The Commission on Elections forbade the party from calling up the 4th person from the list after the 3rd person from the list, ejected from the party and that Kho revealed it was a part of a term-sharing agreement, in which the commission has prohibited

Budget of the Government of Puerto Rico

The Budget of the Government of Puerto Rico is the proposal by the Governor of Puerto Rico to the Legislative Assembly which recommends funding levels for the next fiscal year, beginning on July 1 and ending on June 30 of the following year. This proposal is established by Article IV of the Constitution of Puerto Rico and is presented in two forms: the General Budget, which includes the budget proposed for all the executive departments of the government of Puerto Rico, the Consolidated Budget, which includes: the budget proposed for the General Budget, the Public Improvements Fund, the Special State Funds, the revenue expected from the expected subsidies to be received from the federal government of the United States, the budget proposed for Puerto Rico's government-owned corporations, the revenue expected from loans expected to be taken in the upcoming fiscal year and the sale of government bonds expected to undergo in the upcoming fiscal year, other funds. For practical reasons the budget is divided into two aspects: a "general budget" which comprises the assignments funded by the Department of Treasury of Puerto Rico, the "consolidated budget" which comprises the assignments funded by the general budget, by Puerto Rico's government-owned corporations, by revenue expected from loans, by the sale of government bonds, by subsidies extended by the federal government of the United States, by other funds.

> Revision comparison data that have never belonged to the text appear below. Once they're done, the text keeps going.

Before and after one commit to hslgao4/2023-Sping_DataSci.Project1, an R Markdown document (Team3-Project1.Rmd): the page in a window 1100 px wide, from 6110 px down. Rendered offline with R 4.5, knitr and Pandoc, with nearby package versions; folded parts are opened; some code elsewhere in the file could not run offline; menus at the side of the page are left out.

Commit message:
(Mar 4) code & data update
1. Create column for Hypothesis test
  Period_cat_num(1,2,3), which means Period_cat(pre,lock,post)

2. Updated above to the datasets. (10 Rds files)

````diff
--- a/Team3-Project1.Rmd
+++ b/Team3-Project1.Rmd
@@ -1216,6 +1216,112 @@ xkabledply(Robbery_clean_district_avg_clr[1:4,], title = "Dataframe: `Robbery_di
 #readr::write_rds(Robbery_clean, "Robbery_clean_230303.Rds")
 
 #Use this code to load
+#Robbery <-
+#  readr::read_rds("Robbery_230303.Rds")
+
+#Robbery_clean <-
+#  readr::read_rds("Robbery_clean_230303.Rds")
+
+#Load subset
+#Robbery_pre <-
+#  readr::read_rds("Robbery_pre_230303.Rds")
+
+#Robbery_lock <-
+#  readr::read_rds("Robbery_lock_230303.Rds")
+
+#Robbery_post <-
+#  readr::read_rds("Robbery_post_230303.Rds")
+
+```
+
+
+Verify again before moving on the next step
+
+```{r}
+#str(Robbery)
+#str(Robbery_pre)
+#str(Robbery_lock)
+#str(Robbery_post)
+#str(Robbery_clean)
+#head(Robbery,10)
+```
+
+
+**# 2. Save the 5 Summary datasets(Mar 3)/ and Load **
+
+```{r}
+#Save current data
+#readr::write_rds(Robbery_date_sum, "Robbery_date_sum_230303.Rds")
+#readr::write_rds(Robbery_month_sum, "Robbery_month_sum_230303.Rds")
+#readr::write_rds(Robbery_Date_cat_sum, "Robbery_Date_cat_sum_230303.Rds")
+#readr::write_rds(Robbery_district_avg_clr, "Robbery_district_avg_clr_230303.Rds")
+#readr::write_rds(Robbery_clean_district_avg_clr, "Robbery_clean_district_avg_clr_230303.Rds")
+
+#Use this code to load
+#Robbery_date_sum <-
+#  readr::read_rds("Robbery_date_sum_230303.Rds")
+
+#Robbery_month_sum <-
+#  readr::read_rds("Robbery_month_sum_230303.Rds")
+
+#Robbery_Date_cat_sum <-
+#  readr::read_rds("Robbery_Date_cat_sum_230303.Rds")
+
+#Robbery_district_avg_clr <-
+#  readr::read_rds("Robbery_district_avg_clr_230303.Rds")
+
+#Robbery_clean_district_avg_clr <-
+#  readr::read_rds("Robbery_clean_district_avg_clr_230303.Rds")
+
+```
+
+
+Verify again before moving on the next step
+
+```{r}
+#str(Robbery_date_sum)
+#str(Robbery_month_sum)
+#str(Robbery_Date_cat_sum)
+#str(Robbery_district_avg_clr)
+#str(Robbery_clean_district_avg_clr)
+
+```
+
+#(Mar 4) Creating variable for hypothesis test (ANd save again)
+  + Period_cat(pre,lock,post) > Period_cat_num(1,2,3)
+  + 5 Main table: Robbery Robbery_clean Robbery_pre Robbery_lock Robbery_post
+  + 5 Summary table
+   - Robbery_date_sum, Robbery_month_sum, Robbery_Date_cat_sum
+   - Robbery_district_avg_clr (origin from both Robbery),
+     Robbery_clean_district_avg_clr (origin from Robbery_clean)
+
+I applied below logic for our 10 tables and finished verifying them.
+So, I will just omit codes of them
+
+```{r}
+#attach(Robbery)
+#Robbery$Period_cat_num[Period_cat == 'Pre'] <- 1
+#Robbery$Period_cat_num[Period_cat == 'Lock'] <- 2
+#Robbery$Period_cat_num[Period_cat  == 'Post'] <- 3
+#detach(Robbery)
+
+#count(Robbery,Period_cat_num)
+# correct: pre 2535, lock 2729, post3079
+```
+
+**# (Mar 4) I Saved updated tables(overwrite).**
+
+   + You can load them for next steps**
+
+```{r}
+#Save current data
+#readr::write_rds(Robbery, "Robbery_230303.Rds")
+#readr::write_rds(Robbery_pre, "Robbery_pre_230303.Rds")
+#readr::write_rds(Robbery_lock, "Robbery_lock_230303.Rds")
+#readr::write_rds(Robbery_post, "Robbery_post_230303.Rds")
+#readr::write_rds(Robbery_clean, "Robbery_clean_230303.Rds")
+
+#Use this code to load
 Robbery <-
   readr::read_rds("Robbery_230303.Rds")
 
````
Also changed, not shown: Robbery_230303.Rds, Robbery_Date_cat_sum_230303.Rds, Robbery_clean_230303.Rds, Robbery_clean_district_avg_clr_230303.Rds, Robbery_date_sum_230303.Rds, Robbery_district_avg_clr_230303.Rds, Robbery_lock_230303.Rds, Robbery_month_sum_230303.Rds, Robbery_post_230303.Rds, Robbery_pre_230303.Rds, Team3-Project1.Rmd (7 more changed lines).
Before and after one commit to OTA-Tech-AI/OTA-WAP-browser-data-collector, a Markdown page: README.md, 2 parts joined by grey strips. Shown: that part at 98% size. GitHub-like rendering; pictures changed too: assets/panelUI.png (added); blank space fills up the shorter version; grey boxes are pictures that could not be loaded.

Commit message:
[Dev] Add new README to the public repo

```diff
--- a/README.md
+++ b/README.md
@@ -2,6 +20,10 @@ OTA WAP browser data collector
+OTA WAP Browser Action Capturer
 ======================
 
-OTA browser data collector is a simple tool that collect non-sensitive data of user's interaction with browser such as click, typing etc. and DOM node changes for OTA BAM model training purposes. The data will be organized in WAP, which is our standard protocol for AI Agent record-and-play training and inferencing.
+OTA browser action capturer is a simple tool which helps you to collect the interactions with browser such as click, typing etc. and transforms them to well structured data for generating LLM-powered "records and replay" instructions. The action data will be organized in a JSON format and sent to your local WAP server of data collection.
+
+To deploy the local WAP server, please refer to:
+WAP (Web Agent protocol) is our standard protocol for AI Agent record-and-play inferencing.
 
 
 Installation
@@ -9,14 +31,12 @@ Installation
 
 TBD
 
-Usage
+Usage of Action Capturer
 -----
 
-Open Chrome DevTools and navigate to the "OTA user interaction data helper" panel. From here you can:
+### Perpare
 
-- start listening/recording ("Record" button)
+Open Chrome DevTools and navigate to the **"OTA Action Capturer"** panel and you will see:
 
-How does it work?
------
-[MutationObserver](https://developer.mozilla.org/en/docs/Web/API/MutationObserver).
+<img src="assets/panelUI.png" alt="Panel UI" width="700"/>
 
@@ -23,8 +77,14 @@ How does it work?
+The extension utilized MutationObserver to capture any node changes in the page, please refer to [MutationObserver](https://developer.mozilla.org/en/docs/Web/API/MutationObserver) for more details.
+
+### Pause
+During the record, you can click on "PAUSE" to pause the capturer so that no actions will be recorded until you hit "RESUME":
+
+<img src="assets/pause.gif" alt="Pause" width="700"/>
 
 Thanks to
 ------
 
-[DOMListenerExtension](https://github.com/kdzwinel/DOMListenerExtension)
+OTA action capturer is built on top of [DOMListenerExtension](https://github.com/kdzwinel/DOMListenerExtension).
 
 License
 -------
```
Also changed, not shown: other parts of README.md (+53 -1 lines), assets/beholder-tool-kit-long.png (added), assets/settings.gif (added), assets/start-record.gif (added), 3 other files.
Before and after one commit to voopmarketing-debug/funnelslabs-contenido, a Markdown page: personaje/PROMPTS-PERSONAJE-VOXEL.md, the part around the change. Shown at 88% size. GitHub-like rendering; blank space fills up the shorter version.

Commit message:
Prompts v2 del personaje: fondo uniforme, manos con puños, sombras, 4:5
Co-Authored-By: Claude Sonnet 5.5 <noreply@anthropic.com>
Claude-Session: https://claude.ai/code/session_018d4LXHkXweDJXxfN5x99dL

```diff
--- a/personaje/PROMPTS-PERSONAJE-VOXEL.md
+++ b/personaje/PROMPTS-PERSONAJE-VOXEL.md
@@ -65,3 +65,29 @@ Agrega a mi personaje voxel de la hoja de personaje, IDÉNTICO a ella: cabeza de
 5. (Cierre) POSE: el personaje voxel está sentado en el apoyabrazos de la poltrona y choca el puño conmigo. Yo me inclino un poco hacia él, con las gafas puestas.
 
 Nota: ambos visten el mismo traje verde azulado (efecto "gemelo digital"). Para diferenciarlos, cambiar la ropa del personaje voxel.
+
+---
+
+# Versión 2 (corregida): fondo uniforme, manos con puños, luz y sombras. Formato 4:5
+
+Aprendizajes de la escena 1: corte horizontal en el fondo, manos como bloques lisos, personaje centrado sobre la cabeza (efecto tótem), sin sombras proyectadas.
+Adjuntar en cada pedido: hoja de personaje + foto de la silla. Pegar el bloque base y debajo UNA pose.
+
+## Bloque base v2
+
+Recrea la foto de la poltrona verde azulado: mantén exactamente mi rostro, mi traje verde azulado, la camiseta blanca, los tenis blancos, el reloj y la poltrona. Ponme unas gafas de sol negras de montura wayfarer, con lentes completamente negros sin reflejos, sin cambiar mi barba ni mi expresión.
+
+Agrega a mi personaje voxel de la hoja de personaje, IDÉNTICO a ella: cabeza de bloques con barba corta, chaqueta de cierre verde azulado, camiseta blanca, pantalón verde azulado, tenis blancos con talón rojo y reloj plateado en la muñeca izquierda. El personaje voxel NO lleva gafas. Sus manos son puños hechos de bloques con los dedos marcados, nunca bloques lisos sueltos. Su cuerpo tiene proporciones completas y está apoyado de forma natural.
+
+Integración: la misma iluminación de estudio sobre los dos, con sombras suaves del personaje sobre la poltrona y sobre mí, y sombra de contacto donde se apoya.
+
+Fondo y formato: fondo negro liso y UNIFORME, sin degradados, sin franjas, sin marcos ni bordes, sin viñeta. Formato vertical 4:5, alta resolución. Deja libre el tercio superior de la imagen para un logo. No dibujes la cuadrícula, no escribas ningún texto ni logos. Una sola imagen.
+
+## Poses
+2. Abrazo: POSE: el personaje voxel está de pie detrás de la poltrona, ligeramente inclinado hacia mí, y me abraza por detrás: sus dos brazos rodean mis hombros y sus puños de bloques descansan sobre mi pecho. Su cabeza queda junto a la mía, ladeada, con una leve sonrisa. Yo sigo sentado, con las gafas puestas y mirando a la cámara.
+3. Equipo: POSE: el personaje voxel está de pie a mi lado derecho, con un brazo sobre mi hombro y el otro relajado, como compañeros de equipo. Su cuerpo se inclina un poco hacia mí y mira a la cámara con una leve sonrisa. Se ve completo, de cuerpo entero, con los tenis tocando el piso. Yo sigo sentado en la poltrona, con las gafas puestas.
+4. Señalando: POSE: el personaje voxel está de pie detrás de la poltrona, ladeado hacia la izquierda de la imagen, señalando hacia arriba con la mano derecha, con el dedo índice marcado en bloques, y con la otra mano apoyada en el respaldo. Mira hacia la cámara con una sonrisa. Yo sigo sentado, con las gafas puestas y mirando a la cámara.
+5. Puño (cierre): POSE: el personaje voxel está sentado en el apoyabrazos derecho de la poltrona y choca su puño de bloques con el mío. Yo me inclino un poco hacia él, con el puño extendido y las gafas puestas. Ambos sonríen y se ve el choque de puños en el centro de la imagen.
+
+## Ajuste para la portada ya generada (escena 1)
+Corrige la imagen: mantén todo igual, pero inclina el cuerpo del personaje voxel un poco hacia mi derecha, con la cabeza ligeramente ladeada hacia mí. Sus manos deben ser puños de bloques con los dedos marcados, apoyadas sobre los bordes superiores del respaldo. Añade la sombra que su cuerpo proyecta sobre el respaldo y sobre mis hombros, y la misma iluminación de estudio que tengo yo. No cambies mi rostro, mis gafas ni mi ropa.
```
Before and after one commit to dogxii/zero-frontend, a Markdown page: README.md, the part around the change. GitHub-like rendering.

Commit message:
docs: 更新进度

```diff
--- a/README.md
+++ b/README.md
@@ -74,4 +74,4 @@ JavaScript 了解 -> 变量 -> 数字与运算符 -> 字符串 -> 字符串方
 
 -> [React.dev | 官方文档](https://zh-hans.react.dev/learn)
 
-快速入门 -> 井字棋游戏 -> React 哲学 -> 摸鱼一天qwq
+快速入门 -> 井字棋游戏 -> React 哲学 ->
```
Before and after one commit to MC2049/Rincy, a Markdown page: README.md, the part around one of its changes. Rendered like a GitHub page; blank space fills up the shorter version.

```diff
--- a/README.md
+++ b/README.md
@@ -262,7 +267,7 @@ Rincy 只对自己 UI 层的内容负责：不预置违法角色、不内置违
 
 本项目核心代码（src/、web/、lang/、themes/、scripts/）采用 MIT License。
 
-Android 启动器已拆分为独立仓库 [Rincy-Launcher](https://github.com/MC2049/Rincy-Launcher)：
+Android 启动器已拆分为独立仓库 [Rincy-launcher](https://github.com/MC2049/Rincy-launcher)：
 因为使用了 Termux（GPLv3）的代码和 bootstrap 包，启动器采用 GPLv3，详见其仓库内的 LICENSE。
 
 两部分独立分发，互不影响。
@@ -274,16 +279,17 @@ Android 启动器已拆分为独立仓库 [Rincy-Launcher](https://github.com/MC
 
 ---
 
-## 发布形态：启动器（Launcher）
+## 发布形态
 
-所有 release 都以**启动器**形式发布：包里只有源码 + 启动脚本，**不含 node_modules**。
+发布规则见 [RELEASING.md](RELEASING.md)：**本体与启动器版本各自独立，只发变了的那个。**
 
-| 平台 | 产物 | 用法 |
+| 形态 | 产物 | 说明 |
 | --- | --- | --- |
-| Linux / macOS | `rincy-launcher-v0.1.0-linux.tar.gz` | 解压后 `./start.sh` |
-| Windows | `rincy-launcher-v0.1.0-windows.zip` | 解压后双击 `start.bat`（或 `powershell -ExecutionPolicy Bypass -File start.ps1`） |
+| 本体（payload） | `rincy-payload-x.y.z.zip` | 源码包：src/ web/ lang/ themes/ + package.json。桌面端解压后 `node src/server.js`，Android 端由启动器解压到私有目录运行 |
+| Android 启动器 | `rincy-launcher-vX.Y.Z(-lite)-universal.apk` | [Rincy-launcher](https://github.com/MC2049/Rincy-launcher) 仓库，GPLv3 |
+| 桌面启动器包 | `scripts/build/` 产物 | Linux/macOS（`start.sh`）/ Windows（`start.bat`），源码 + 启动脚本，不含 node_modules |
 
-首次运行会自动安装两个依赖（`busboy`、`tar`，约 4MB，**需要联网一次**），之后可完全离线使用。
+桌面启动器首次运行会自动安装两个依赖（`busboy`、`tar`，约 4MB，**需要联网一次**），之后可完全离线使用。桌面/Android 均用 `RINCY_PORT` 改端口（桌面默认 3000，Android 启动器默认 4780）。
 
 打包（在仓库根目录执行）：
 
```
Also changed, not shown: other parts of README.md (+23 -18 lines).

Both budgets contrast each other drastically, with the consolidated budget being thrice the size of the general budget. One out of every four dollars in the consolidated budget comes from U. S. federal subsidies while government-owned corporations compose more than 31% of the consolidated budget. The critical aspects come from the sale of bonds. In particular, the government-owned corporations add a heavy burden to the overall budget and public debt as not a single one is self-sufficient, all of them carrying inefficient operations. For example, in FY2011 the government-owned corporations reported aggregated losses of more than $1.3B with the Puerto Rico Highways and Transportation Authority reporting losses of $409M, the Puerto Rico Electric Power Authority reporting losses of $272M, while the Puerto Rico Aqueducts and Sewers Authority reported losses of $112M. All these losses were defrayed through the issuance of bonds compounding more than 40% of Puerto Rico's entire public debt today. Holistically, from FY2000–FY2010 Puerto Rico's debt grew at a compound annual growth rate of 9% while GDP remained stagnant.

In terms of protocol, the governor, together with the Puerto Rico Office of Management and Budget, formulates the budget he believes is required to operate all government branches for the ensuing fiscal year. He submits this formulation as a budget request to the Puerto Rican legislature before July 1, the date established by law as the beginning of Puerto Rico's fiscal year. While the constitution establishes that the request must be submitted "at the beginning of each regular session", the request is submitted during the first week of May as the regular sessions of the legislature begin in January and it would be unpractical to submit a request so far ahead. Once submitted the budget is approved by the legislature with amendments, through a joint resolution and referred back to the governor for his approval; the governor either approves it or vetoes it. If vetoed the legislature can either refer it back with amendments for the governor's approval, or approve it without the governor's consent by two-thirds of the bodies of each chamber.

Once approved the Department of Treasury disburses funds to the Office of Management and Budget which in turn disburses the funds to the respective agencies, all while the Puerto Rico Government Development Bank manages all related banking affairs including those related to the government-owned corporations. Puerto Rico Consolidated Fund Puerto Rico General Fund Puerto Rico Chapter 9 Uniformity Act of 2015